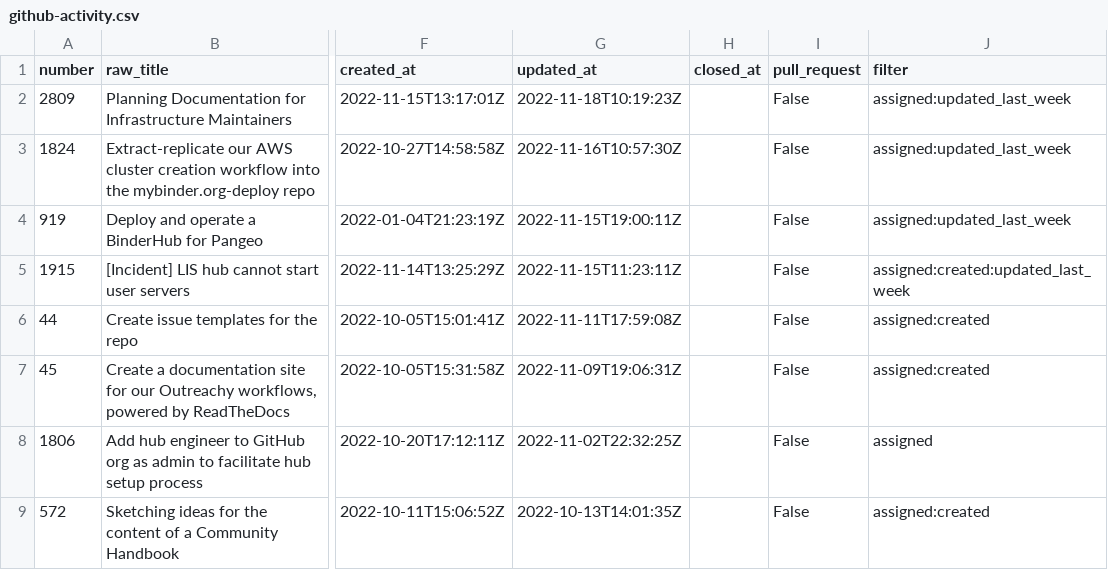
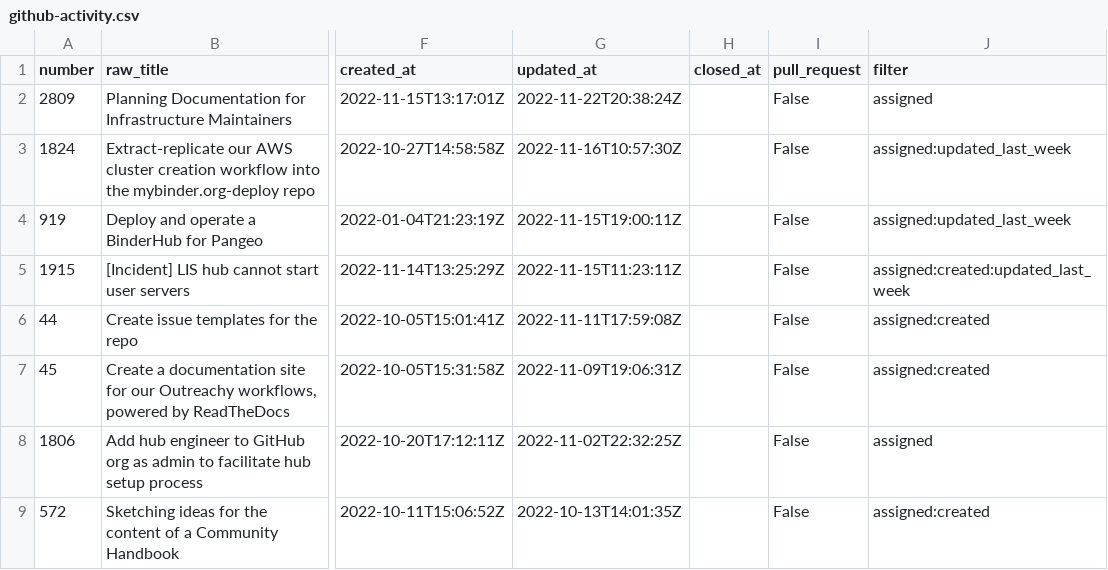
Before and after one commit to sgibson91/github-activity-dashboard, a CSV file: github-activity.csv, drawn as a sheet; only a part is shown, gaps mark what is left out; the diff covers the shown part only; the diff names each change by its address in the sheet, - before the commit and + after, or states it on an @@ line.

```diff
--- a/github-activity.csv
+++ b/github-activity.csv
-G2 (updated_at): 2022-11-18T10:19:23Z
+G2 (updated_at): 2022-11-22T20:38:24Z
-J2 (filter): assigned:updated_last_week
+J2 (filter): assigned
```
Also changed, not shown: 5 added rows, 2 removed rows and 6 edited cells elsewhere in this file.
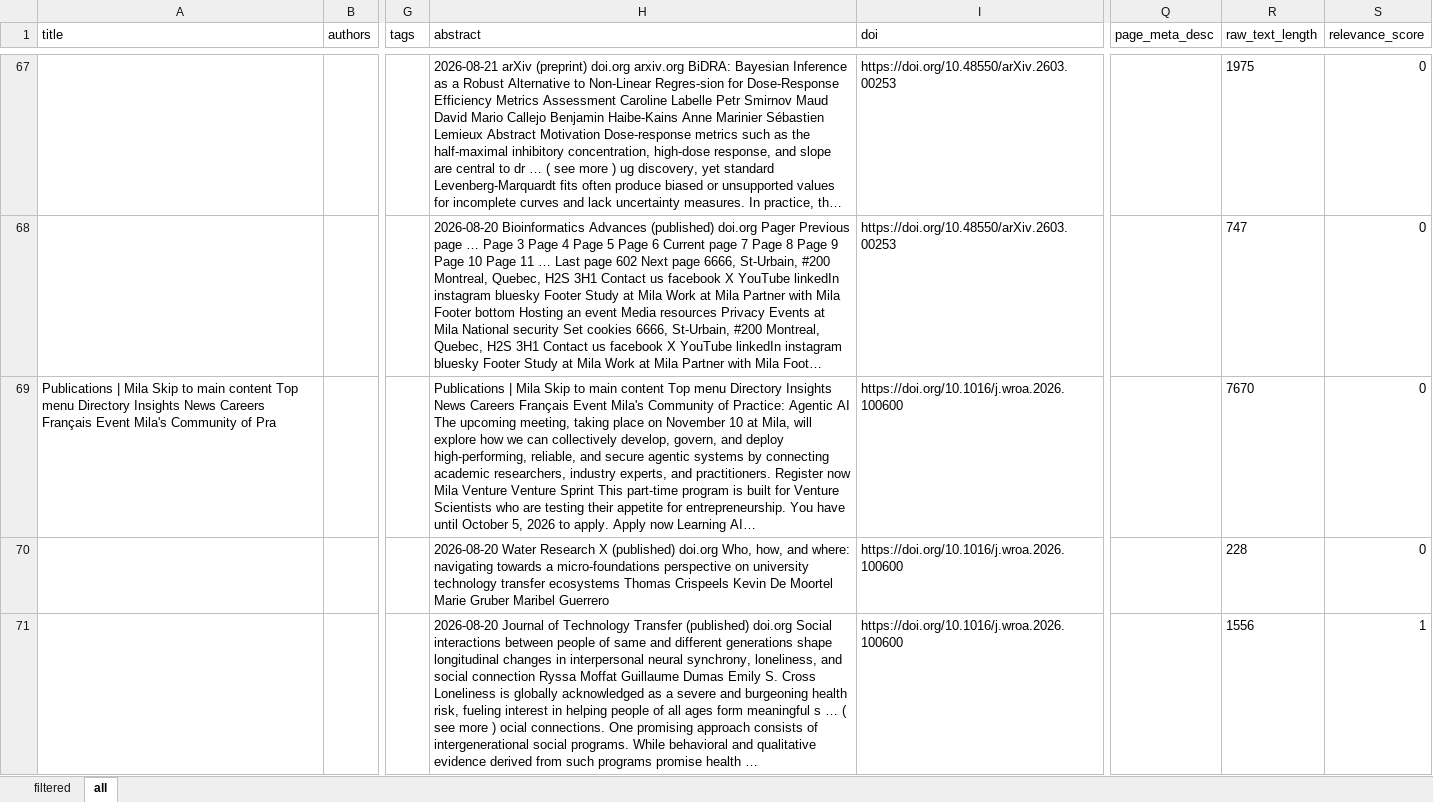
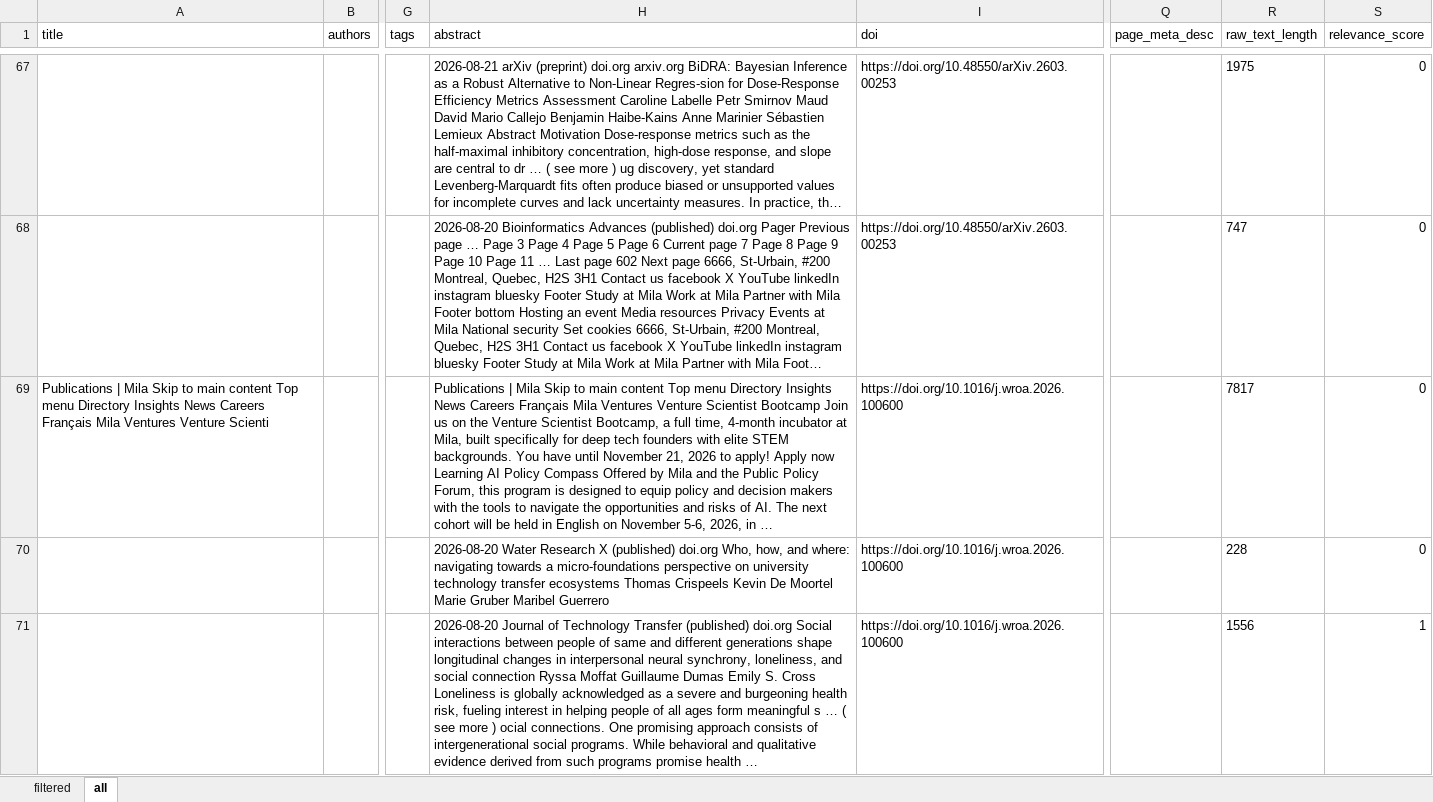
Before and after one commit to mjab06/Veille_Tech_MILA, an Excel workbook: data/mila_publications.xlsx, sheet all, drawn as a sheet; only a part is shown, gaps mark what is left out; long unchanged cells end in …; values as stored, in another font and other column widths than the file's, no borders; the diff covers the shown part only; the diff names each change by its address in the sheet, - before the commit and + after, or states it on an @@ line.

```diff
--- a/data/mila_publications.xlsx (sheet all)
+++ b/data/mila_publications.xlsx (sheet all)
-A69 (title): …Careers Français Event Mila's Community of Pra
+A69 (title): …Careers Français Mila Ventures Venture Scienti
-H69 (abstract): …Careers Français Event Mila's Community of Practice: Agentic AI The upcoming meeting, taking place on November 10 at Mila, will explore how we can collectively develop, govern, and deploy high-performing, reliable, and secure agentic systems by connecting academic researchers, industry experts, and practitioners. Register now Mila Venture Venture Sprint This part-time program is built for Venture Scientists who are testing their appetite for entrepreneurship. You have until October 5, 2026 to apply. Apply now Learning AI…
+H69 (abstract): …Careers Français Mila Ventures Venture Scientist Bootcamp Join us on the Venture Scientist Bootcamp, a full time, 4-month incubator at Mila, built specifically for deep tech founders with elite STEM backgrounds. You have until November 21, 2026 to apply! Apply now Learning AI Policy Compass Offered by Mila and the Public Policy Forum, this program is designed to equip policy and decision makers with the tools to navigate the opportunities and risks of AI. The next cohort will be held in English on November 5-6, 2026, in …
-R69 (raw_text_length): 7670
+R69 (raw_text_length): 7817
```
Also changed, not shown: 360 edited cells elsewhere in this sheet.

Your task
Copy every line of the listing that includes the string "shown".

Output for this task
Before and after one commit to sgibson91/github-activity-dashboard, a CSV file: github-activity.csv, drawn as a sheet; only a part is shown, gaps mark what is left out; the diff covers the shown part only; the diff names each change by its address in the sheet, - before the commit and + after, or states it on an @@ line.
Also changed, not shown: 5 added rows, 2 removed rows and 6 edited cells elsewhere in this file.
Before and after one commit to mjab06/Veille_Tech_MILA, an Excel workbook: data/mila_publications.xlsx, sheet all, drawn as a sheet; only a part is shown, gaps mark what is left out; long unchanged cells end in …; values as stored, in another font and other column widths than the file's, no borders; the diff covers the shown part only; the diff names each change by its address in the sheet, - before the commit and + after, or states it on an @@ line.
Also changed, not shown: 360 edited cells elsewhere in this sheet.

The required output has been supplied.